(Exercise inputs Opens)
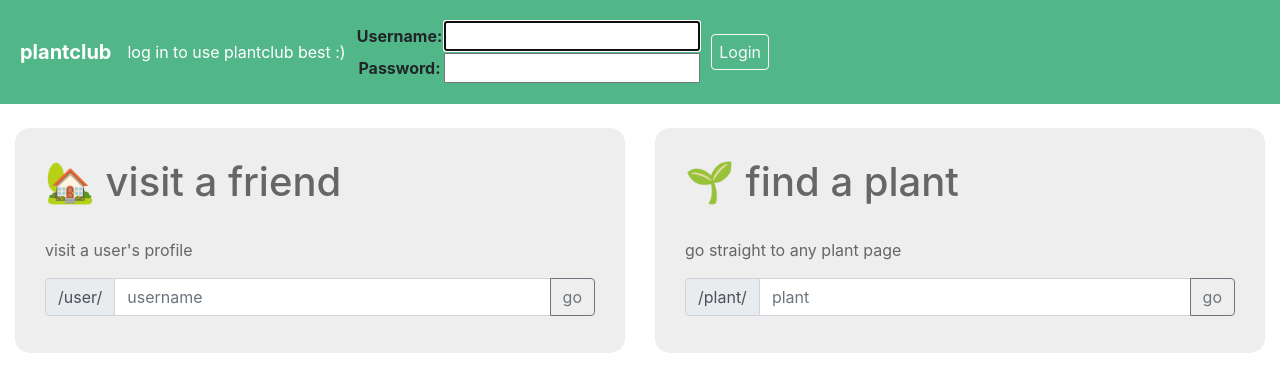
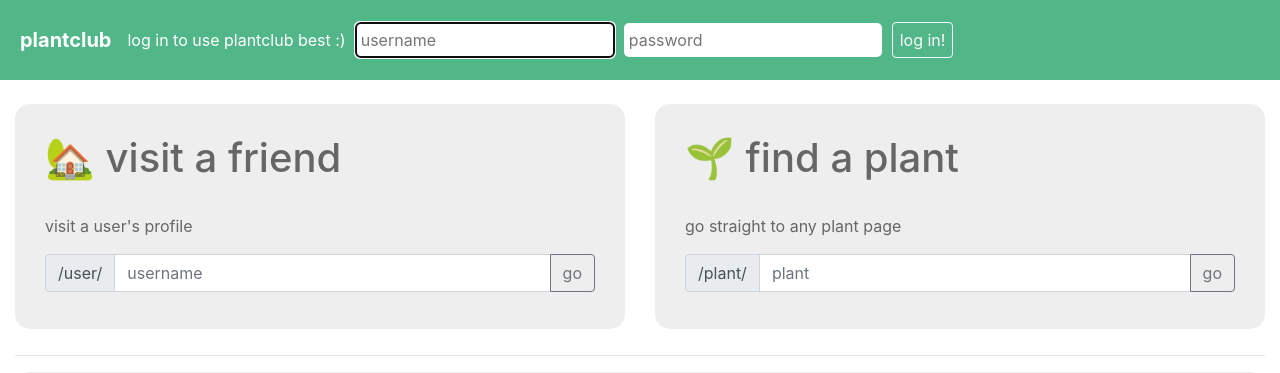
Before and after one commit to elibrowne/django-project, a Django app: page / in a window 1280 px wide. Shown: the top 373 px of the page. Run offline with Django 3.2, Linux system fonts and the light colour scheme; data comes from the database, SQL or seed files in the repository; both versions use the stored data as it was after the commit; some libraries are stand-ins or nearby versions.

Commit message:
Finished custom styling of login menu

```diff
--- a/final/plants/models.py
+++ b/final/plants/models.py
@@ -5,6 +5,7 @@ from django.contrib.auth.models import User # for the user
 class Plant(models.Model):
 	plant_name = models.CharField(max_length=100) # no limit -- these will not be generated by users
 	plant_type = models.CharField(max_length=20, null=True, blank=True) # fruit, vegetable, herb, etc.
+	plant_emoji = models.CharField(max_length=1, null=True, blank=True) # emoji for display
 	def __str__(self):
 		return self.plant_name
 
--- a/final/plants/static/plants/style.css
+++ b/final/plants/static/plants/style.css
@@ -55,3 +55,9 @@
 	font-size: 27px;
 	color: #666;
 }
+
+.usernameinput input {
+	border: none;
+	border-radius: 5px;
+	padding: 5px;
+}
--- a/final/plants/templates/index.html
+++ b/final/plants/templates/index.html
@@ -30,11 +30,13 @@
 				<!-- User form to log in -->
 				<form class="form-inline" method="POST">
 					{% csrf_token %}
-					<table>
-					{{ form }} <!-- built in Django login -->
-					</table>
+					{{ form.non_field_errors }}
+					{{ form.username.errors }}
+					<span class="usernameinput" style="margin-right: 10px"> {{ form.username }} </span>
+					{{ form.password.errors }}
+					<span class="usernameinput"> {{ form.password }} </span> <!-- same class to style input as username -->
 					<!-- Login button -->
-					<button id="login" class="btn btn-outline-light" type="submit">Login</button>
+					<button id="login" class="btn btn-outline-light" type="submit">log in!</button>
 				</form>
 			{% endif %}
 		</nav>
@@ -89,7 +91,7 @@
 			<!-- This list of plants is universal for the page regardless of if the user is logged in or not. -->
 			<p>
 				{% for plant in plant_objects %}
-					<div class="plantlink"><a href="/plant/{{ plant.plant_name|lower }}/">{{ plant.plant_name }}</a></div>
+					<div class="plantlink"> <a href="/plant/{{ plant.plant_name|lower }}/">{{ plant.plant_emoji}} {{ plant.plant_name }}</a></div>
 				{% endfor %}
 			</p>
 		</div>
--- a/final/plants/views.py
+++ b/final/plants/views.py
@@ -24,6 +24,13 @@ class index(View):
 		plant_objects = Plant.objects.order_by('plant_name') # to be passed to the homepage
 		template = loader.get_template('index.html')
 		form = AuthenticationForm()
+		# Adds placeholders to the fields
+		form.fields['username'].widget.attrs.update({
+			'placeholder': 'username',
+		})
+		form.fields['password'].widget.attrs.update({
+			'placeholder': 'password'
+ 		})
 
 		# Check if the user is attempting to view a certain user or plant.
 		# The try/catch blocks exist to keep it working when there's no data.
@@ -84,7 +91,7 @@ class plant(View):
 		template = loader.get_template('plant.html')
 		context = {
 			'plantname': plantname,
-			'posts': post_objects.filter(post_plant = Plant.objects.order_by('plant_name').get(plant_name = plantname[0].upper() + plantname[1:]))
+			'posts': post_objects.filter(post_plant = Plant.objects.order_by('plant_name').get(plant_name = plantname))
 		}
 		return HttpResponse(template.render(context, request))
 
```
Also changed, not shown: final/db.sqlite3, final/plants/migrations/0006_plant_plant_emoji.py (added).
(Exercise inputs Closes)
*How to complete this task*. Please reproduce the listing exactly, leaving out any pictures.

*Your solution*.
Before and after one commit to elibrowne/django-project, a Django app: page / in a window 1280 px wide. Shown: the top 373 px of the page. Run offline with Django 3.2, Linux system fonts and the light colour scheme; data comes from the database, SQL or seed files in the repository; both versions use the stored data as it was after the commit; some libraries are stand-ins or nearby versions.

Commit message:
Finished custom styling of login menu

```diff
--- a/final/plants/models.py
+++ b/final/plants/models.py
@@ -5,6 +5,7 @@ from django.contrib.auth.models import User # for the user
 class Plant(models.Model):
 	plant_name = models.CharField(max_length=100) # no limit -- these will not be generated by users
 	plant_type = models.CharField(max_length=20, null=True, blank=True) # fruit, vegetable, herb, etc.
+	plant_emoji = models.CharField(max_length=1, null=True, blank=True) # emoji for display
 	def __str__(self):
 		return self.plant_name
 
--- a/final/plants/static/plants/style.css
+++ b/final/plants/static/plants/style.css
@@ -55,3 +55,9 @@
 	font-size: 27px;
 	color: #666;
 }
+
+.usernameinput input {
+	border: none;
+	border-radius: 5px;
+	padding: 5px;
+}
--- a/final/plants/templates/index.html
+++ b/final/plants/templates/index.html
@@ -30,11 +30,13 @@
 				<!-- User form to log in -->
 				<form class="form-inline" method="POST">
 					{% csrf_token %}
-					<table>
-					{{ form }} <!-- built in Django login -->
-					</table>
+					{{ form.non_field_errors }}
+					{{ form.username.errors }}
+					<span class="usernameinput" style="margin-right: 10px"> {{ form.username }} </span>
+					{{ form.password.errors }}
+					<span class="usernameinput"> {{ form.password }} </span> <!-- same class to style input as username -->
 					<!-- Login button -->
-					<button id="login" class="btn btn-outline-light" type="submit">Login</button>
+					<button id="login" class="btn btn-outline-light" type="submit">log in!</button>
 				</form>
 			{% endif %}
 		</nav>
@@ -89,7 +91,7 @@
 			<!-- This list of plants is universal for the page regardless of if the user is logged in or not. -->
 			<p>
 				{% for plant in plant_objects %}
-					<div class="plantlink"><a href="/plant/{{ plant.plant_name|lower }}/">{{ plant.plant_name }}</a></div>
+					<div class="plantlink"> <a href="/plant/{{ plant.plant_name|lower }}/">{{ plant.plant_emoji}} {{ plant.plant_name }}</a></div>
 				{% endfor %}
 			</p>
 		</div>
--- a/final/plants/views.py
+++ b/final/plants/views.py
@@ -24,6 +24,13 @@ class index(View):
 		plant_objects = Plant.objects.order_by('plant_name') # to be passed to the homepage
 		template = loader.get_template('index.html')
 		form = AuthenticationForm()
+		# Adds placeholders to the fields
+		form.fields['username'].widget.attrs.update({
+			'placeholder': 'username',
+		})
+		form.fields['password'].widget.attrs.update({
+			'placeholder': 'password'
+ 		})
 
 		# Check if the user is attempting to view a certain user or plant.
 		# The try/catch blocks exist to keep it working when there's no data.
@@ -84,7 +91,7 @@ class plant(View):
 		template = loader.get_template('plant.html')
 		context = {
 			'plantname': plantname,
-			'posts': post_objects.filter(post_plant = Plant.objects.order_by('plant_name').get(plant_name = plantname[0].upper() + plantname[1:]))
+			'posts': post_objects.filter(post_plant = Plant.objects.order_by('plant_name').get(plant_name = plantname))
 		}
 		return HttpResponse(template.render(context, request))
 
```
Also changed, not shown: final/db.sqlite3, final/plants/migrations/0006_plant_plant_emoji.py (added).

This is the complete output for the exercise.